So how did things get this bad? While advertising may be the “root of all evil,” how deep it goes depends on the conditions. The number and size of the forces at work here are prodigious. Here are some of the more technical and content-related forces:
“Search Engine Optimization,” or SEO, takes advantage of the algorithms Google uses to game the system. By relying on computers to rank search results, we invite the endless contest between those that find ways to outsmart the algorithms and the search engines trying to return valuable information. Google sometimes make changes to their algorithms in an attempt to foil current strategies but at the same time opens up other loopholes for exploiters to use. Another negative side effect is that these changes sometimes upset search rankings that were previously good in what amounts to a big reshuffling. Google has much better algorithms for returning search results but we are unlikely to see them implemented—more on that later.
Dumb Clicks: Generally, the more clicks some-thing gets the higher it ranks. It doesn’t matter if the clicks were of the “fooled you, there’s no real content here” variety. (See the attached example of a common top-ranked page.) Because people tend to click on something near the top of the results this crap keeps getting clicks. Even a senior search engineer at Google observing user behavior said: “How can you not see that this is a spam page and click on it?!” Time only makes this pattern worse as this type of content “crowds out” everything else.
Tricksters & Cheap Shots: One example of this category is alternativeto.net. In this case, someone must have noticed a popular search technique of using “alternative to” as in “alternative to Photoshop.” Suddenly most queries put in this way returned crappy results full of ads rather than useful information. There is a legion of mostly small-time operators that use domain misspellings and other simple ploys to capture traffic and a few clicks on “parked” domains. This class of problem is fairly easy to solve but still pops up from time to time again like a disease you can’t quite eradicate.
Content Farms: This is where players like Associated Content (acquired by Yahoo), About.com and Demand Media take the game to a new level. Content farms are harder to counter because they invest some money in “real” content to insert themselves into search results. We’ll save the analysis for the following section on Demand Media. Content farms may seem beneficial compared to the SEO villains and tricksters but that’s what makes them insidious.
Syndication: Many sites are so desperate for con-tent they are willing to syndicate just about any-thing. Because they are often following some of the same SEO strategies and now provide even more links to the original content source, the ranking and ubiquity of a lousy piece of content solidifies like a plaque to block normal information flow.

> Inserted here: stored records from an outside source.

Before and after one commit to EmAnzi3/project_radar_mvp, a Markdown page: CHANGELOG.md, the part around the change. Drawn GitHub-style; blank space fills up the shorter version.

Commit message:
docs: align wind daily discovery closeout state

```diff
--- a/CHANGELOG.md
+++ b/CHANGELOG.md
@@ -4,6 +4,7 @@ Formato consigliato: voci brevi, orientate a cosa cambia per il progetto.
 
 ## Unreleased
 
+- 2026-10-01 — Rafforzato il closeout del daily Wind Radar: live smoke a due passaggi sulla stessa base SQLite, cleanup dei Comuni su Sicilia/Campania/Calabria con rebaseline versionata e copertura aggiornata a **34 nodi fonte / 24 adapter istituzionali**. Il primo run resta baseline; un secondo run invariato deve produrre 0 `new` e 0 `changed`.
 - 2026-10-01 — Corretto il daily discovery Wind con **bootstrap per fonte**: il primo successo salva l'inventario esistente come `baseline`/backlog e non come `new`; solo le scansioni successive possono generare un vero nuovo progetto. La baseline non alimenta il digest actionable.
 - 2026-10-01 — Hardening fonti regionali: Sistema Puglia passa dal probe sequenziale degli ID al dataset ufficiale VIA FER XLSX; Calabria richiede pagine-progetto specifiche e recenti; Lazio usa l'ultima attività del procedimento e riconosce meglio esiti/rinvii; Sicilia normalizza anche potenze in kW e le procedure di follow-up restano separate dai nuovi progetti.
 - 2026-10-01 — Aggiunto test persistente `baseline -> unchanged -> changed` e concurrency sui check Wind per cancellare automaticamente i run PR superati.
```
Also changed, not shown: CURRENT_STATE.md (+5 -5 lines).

Filter Failure: “Leakage” is when something that is supposed to protect us from garbage content begins to break down. Even paid-for services like CapitalIQ rely on automated filtering and eventually get penetrated by spam content that corrupts the feed. This is just another factor suggesting that effective filters in the future will require some level of human validation even if it also is automated. Some of those methods are described in the final section. (See this related video from Clay Shirky.)
Two other more anthropological factors play a major role in the drive to lower quality content:
Recency bias: Good content has long been pushed out of focus by inferior versions be-cause they are newer. This is true in long-standing categories like movies and books. While freshness has a value it ends up being counterproductive in many cases and results in a “reinventing of the wheel” in the case of factual, well reasoned and documented content. Good content is often not “sticky,” fades away quickly, and becomes hard if not impossible to find. Wikipedia is one example where this is not the case which is why so many people search it explicitly.
All clicks are not created equally: There’s a strong inverse relationship between intelligence / expertise / judgment / insight and the tendency to click. On Google “a click is a click,” so content gets driven to the lowest common denominator. Steve Jobs probably makes fewer, more informed clicks and online decisions than Paris Hilton—but Paris and her ilk are what drive content rankings.
Solving some of these problems is actually easier than it would first appear, because harnessing the power of human behavior and adding more available information to the analysis can lead to excellent results. Next we’ll look specifically at Demand Media, the gorilla of the content farms.
- Why Google and Demand Media Are Headed For a Showdown (gigaom.com)
- Blekko Bans Content Farms Like Demand Media’s eHow From Its Search Results (techcrunch.com)
- Search Still Sucks (techcrunch.com)